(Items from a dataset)
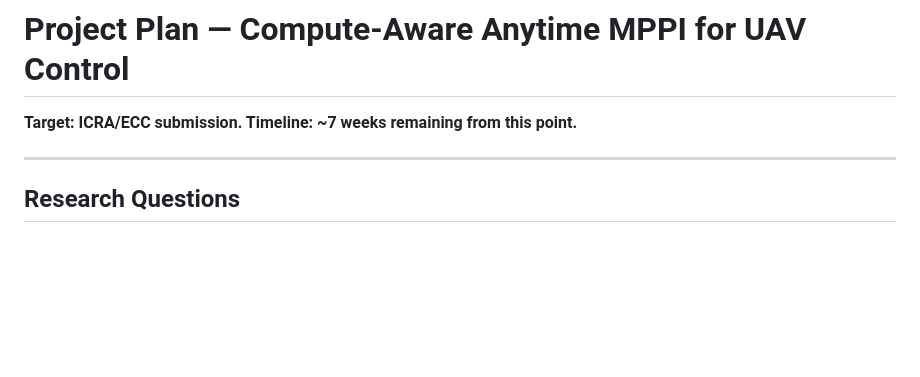
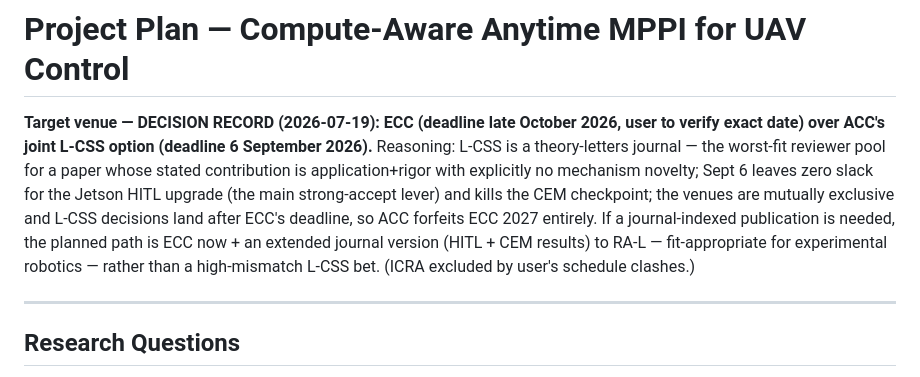
Before and after one commit to IshanJakkulwar/mppi_controller, a Markdown page: PROJECT_PLAN.md, the part around the change. GitHub-like rendering; blank space fills up the shorter version.

Commit message:
Record venue decision: ECC over ACC/L-CSS joint option, with reasoning and RA-L extended-version path

```diff
--- a/PROJECT_PLAN.md
+++ b/PROJECT_PLAN.md
@@ -1,5 +1,14 @@
 # Project Plan — Compute-Aware Anytime MPPI for UAV Control
-**Target: ICRA/ECC submission. Timeline: ~7 weeks remaining from this point.**
+**Target venue — DECISION RECORD (2026-07-19): ECC (deadline late October 2026, user to
+verify exact date) over ACC's joint L-CSS option (deadline 6 September 2026).** Reasoning:
+L-CSS is a theory-letters journal — the worst-fit reviewer pool for a paper whose stated
+contribution is application+rigor with explicitly no mechanism novelty; Sept 6 leaves zero
+slack for the Jetson HITL upgrade (the main strong-accept lever) and kills the CEM
+checkpoint; the venues are mutually exclusive and L-CSS decisions land after ECC's
+deadline, so ACC forfeits ECC 2027 entirely. If a journal-indexed publication is needed,
+the planned path is ECC now + an extended journal version (HITL + CEM results) to RA-L —
+fit-appropriate for experimental robotics — rather than a high-mismatch L-CSS bet.
+(ICRA excluded by user's schedule clashes.)
 
 ---
 
```
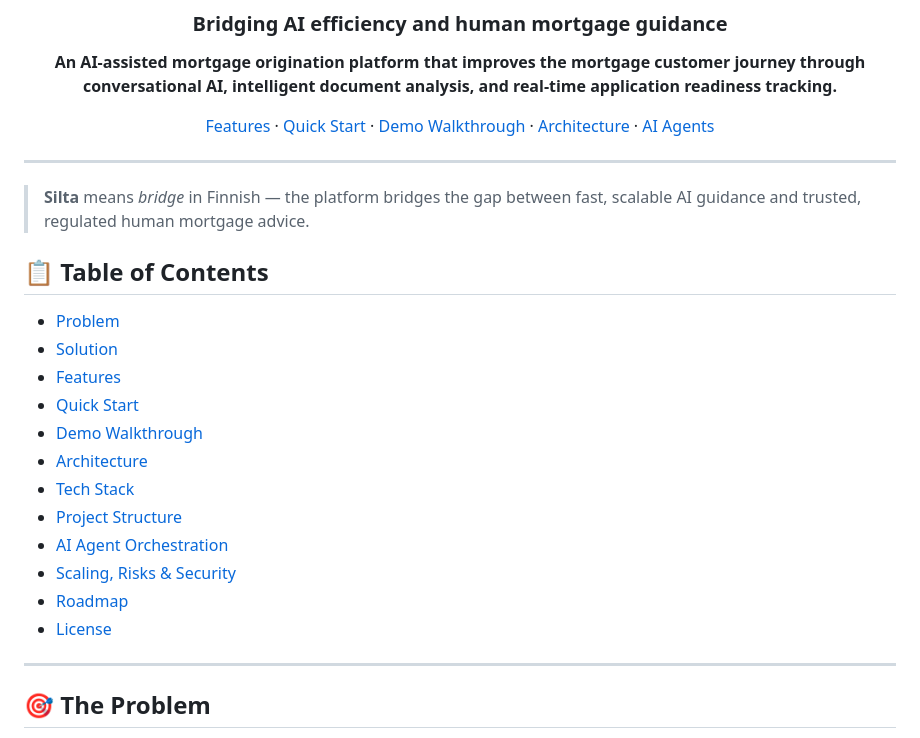
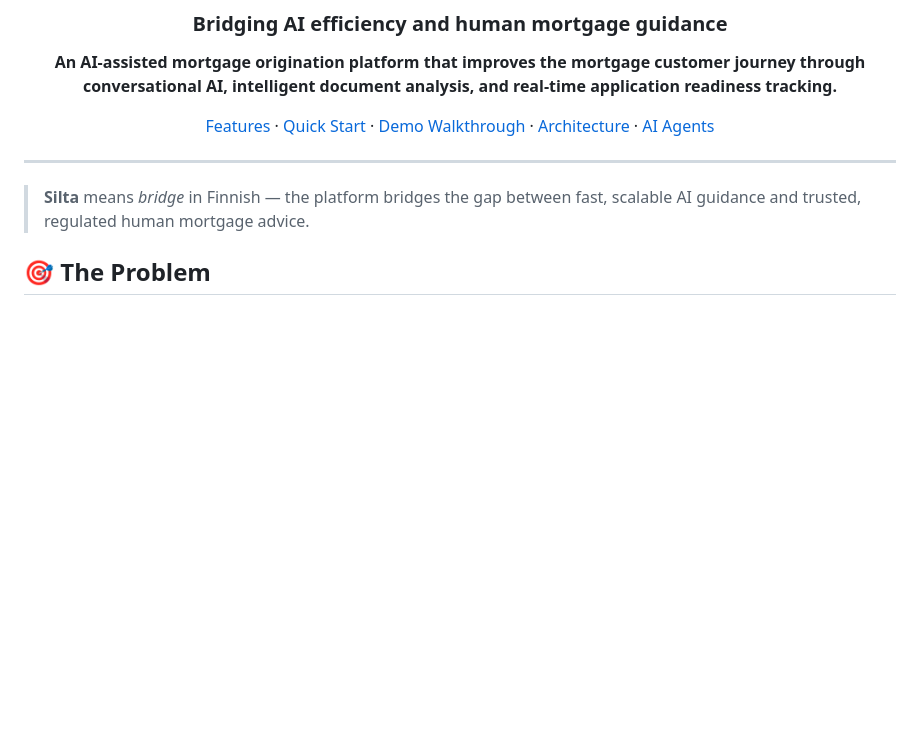
Before and after one commit to ronjakarkkola/mortgage_advisor_assignment, a Markdown page: README.md, the part around the change. Drawn GitHub-style; blank space fills up the shorter version.

```diff
--- a/README.md
+++ b/README.md
@@ -13,23 +13,6 @@
 ---
 
 > **Silta** means *bridge* in Finnish — the platform bridges the gap between fast, scalable AI guidance and trusted, regulated human mortgage advice.
-
-## 📋 Table of Contents
-
-- [Problem](#-the-problem)
-- [Solution](#-the-solution)
-- [Features](#-features)
-- [Quick Start](#-quick-start)
-- [Demo Walkthrough](#-demo-walkthrough)
-- [Architecture](#-architecture)
-- [Tech Stack](#-tech-stack)
-- [Project Structure](#-project-structure)
-- [AI Agent Orchestration](#-ai-agent-orchestration)
-- [Scaling, Risks & Security](#-scaling-risks--security)
-- [Roadmap](#-roadmap)
-- [License](#-license)
-
----
 
 ## 🎯 The Problem
 
```
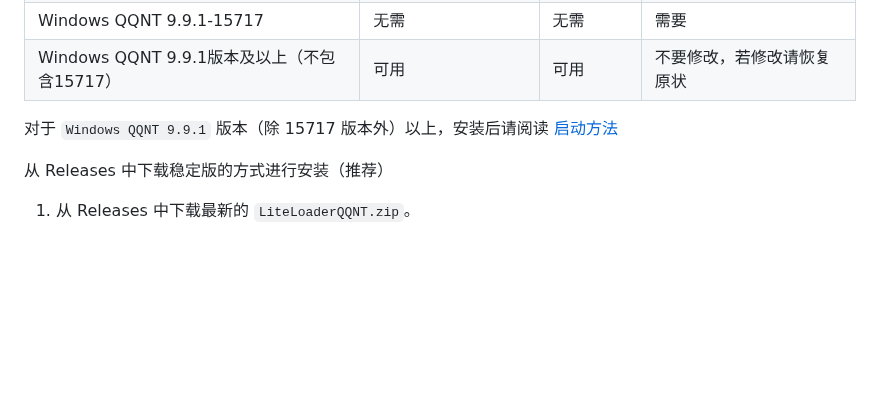
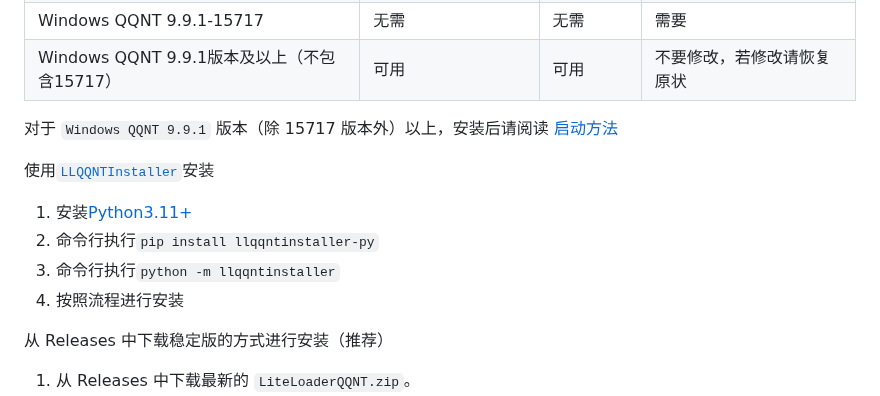
Before and after one commit to LiteLoaderQQNT/LiteLoaderQQNT, a Markdown page: README.md, the part around the change. Drawn GitHub-style; blank space fills up the shorter version.

```diff
--- a/README.md
+++ b/README.md
@@ -98,6 +98,13 @@ Linux & MacOS 版仍然需要修改 `QQNT安装目录/resources/app/package.json
 
 对于 `Windows QQNT 9.9.1` 版本（除 15717 版本外）以上，安装后请阅读 [启动方法](#启动方法)
 
+使用[`LLQQNTInstaller`](https://github.com/kaixinol/LLQQNTInstaller.py)安装
+
+1. 安装[Python3.11+](https://www.python.org/downloads/)
+2. 命令行执行`pip install llqqntinstaller-py`
+3. 命令行执行`python -m llqqntinstaller`
+4. 按照流程进行安装
+
 从 Releases 中下载稳定版的方式进行安装（推荐）
 
 1. 从 Releases 中下载最新的 `LiteLoaderQQNT.zip`。
```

_Task brief:_ Restate every record above word for word, without images.

_Result of this exercise:_
Before and after one commit to IshanJakkulwar/mppi_controller, a Markdown page: PROJECT_PLAN.md, the part around the change. GitHub-like rendering; blank space fills up the shorter version.

Commit message:
Record venue decision: ECC over ACC/L-CSS joint option, with reasoning and RA-L extended-version path

```diff
--- a/PROJECT_PLAN.md
+++ b/PROJECT_PLAN.md
@@ -1,5 +1,14 @@
 # Project Plan — Compute-Aware Anytime MPPI for UAV Control
-**Target: ICRA/ECC submission. Timeline: ~7 weeks remaining from this point.**
+**Target venue — DECISION RECORD (2026-07-19): ECC (deadline late October 2026, user to
+verify exact date) over ACC's joint L-CSS option (deadline 6 September 2026).** Reasoning:
+L-CSS is a theory-letters journal — the worst-fit reviewer pool for a paper whose stated
+contribution is application+rigor with explicitly no mechanism novelty; Sept 6 leaves zero
+slack for the Jetson HITL upgrade (the main strong-accept lever) and kills the CEM
+checkpoint; the venues are mutually exclusive and L-CSS decisions land after ECC's
+deadline, so ACC forfeits ECC 2027 entirely. If a journal-indexed publication is needed,
+the planned path is ECC now + an extended journal version (HITL + CEM results) to RA-L —
+fit-appropriate for experimental robotics — rather than a high-mismatch L-CSS bet.
+(ICRA excluded by user's schedule clashes.)
 
 ---
 
```
Before and after one commit to ronjakarkkola/mortgage_advisor_assignment, a Markdown page: README.md, the part around the change. Drawn GitHub-style; blank space fills up the shorter version.

```diff
--- a/README.md
+++ b/README.md
@@ -13,23 +13,6 @@
 ---
 
 > **Silta** means *bridge* in Finnish — the platform bridges the gap between fast, scalable AI guidance and trusted, regulated human mortgage advice.
-
-## 📋 Table of Contents
-
-- [Problem](#-the-problem)
-- [Solution](#-the-solution)
-- [Features](#-features)
-- [Quick Start](#-quick-start)
-- [Demo Walkthrough](#-demo-walkthrough)
-- [Architecture](#-architecture)
-- [Tech Stack](#-tech-stack)
-- [Project Structure](#-project-structure)
-- [AI Agent Orchestration](#-ai-agent-orchestration)
-- [Scaling, Risks & Security](#-scaling-risks--security)
-- [Roadmap](#-roadmap)
-- [License](#-license)
-
----
 
 ## 🎯 The Problem
 
```
Before and after one commit to LiteLoaderQQNT/LiteLoaderQQNT, a Markdown page: README.md, the part around the change. Drawn GitHub-style; blank space fills up the shorter version.

```diff
--- a/README.md
+++ b/README.md
@@ -98,6 +98,13 @@ Linux & MacOS 版仍然需要修改 `QQNT安装目录/resources/app/package.json
 
 对于 `Windows QQNT 9.9.1` 版本（除 15717 版本外）以上，安装后请阅读 [启动方法](#启动方法)
 
+使用[`LLQQNTInstaller`](https://github.com/kaixinol/LLQQNTInstaller.py)安装
+
+1. 安装[Python3.11+](https://www.python.org/downloads/)
+2. 命令行执行`pip install llqqntinstaller-py`
+3. 命令行执行`python -m llqqntinstaller`
+4. 按照流程进行安装
+
 从 Releases 中下载稳定版的方式进行安装（推荐）
 
 1. 从 Releases 中下载最新的 `LiteLoaderQQNT.zip`。
```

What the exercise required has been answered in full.